(Input for this task)

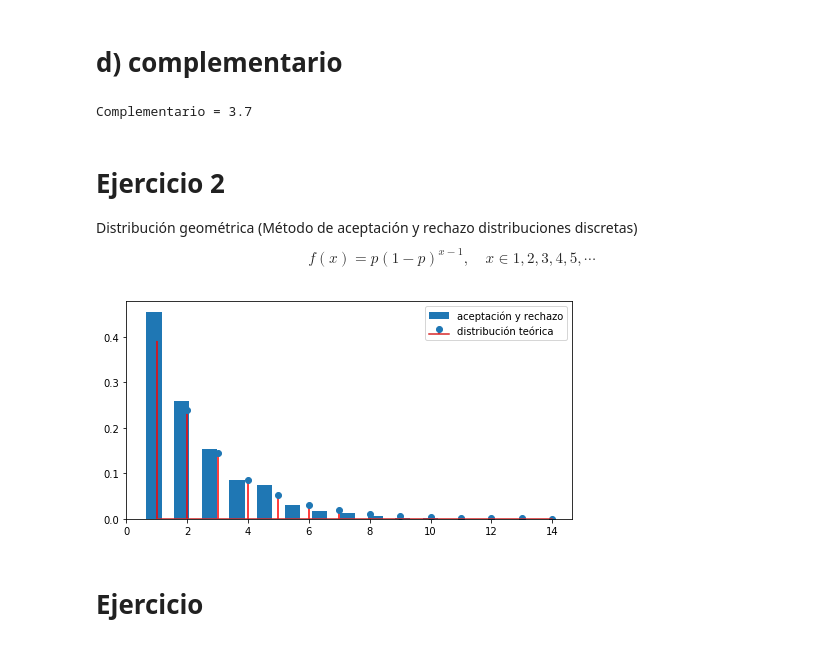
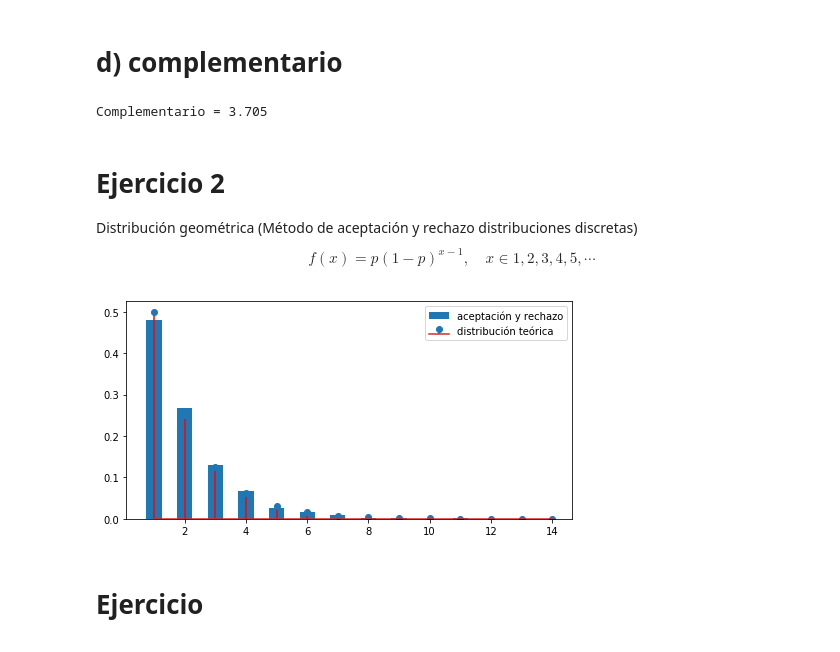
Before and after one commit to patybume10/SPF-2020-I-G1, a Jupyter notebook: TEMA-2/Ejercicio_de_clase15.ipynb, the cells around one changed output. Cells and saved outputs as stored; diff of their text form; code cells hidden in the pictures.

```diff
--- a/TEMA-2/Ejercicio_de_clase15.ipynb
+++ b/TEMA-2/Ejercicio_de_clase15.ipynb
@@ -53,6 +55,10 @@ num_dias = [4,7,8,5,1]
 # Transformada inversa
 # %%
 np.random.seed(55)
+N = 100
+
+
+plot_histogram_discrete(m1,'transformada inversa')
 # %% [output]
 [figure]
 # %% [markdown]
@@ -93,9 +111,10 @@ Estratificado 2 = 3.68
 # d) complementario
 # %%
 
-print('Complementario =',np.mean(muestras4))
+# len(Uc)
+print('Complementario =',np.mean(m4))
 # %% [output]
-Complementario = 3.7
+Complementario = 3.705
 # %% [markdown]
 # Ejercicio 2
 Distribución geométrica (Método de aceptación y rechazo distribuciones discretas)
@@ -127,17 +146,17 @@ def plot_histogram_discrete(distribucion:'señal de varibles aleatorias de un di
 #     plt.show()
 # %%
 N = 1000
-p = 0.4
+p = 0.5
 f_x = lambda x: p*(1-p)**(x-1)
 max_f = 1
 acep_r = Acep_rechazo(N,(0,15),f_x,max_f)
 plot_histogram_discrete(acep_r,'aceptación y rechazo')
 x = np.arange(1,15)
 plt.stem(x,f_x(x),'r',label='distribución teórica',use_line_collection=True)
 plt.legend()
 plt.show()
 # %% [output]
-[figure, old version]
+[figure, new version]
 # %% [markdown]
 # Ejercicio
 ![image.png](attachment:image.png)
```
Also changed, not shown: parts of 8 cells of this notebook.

(End Input for this task)

**To do:** Return from the data every line that holds "aceptación".

**Finished exercise:**
 Distribución geométrica (Método de aceptación y rechazo distribuciones discretas)
 plot_histogram_discrete(acep_r,'aceptación y rechazo')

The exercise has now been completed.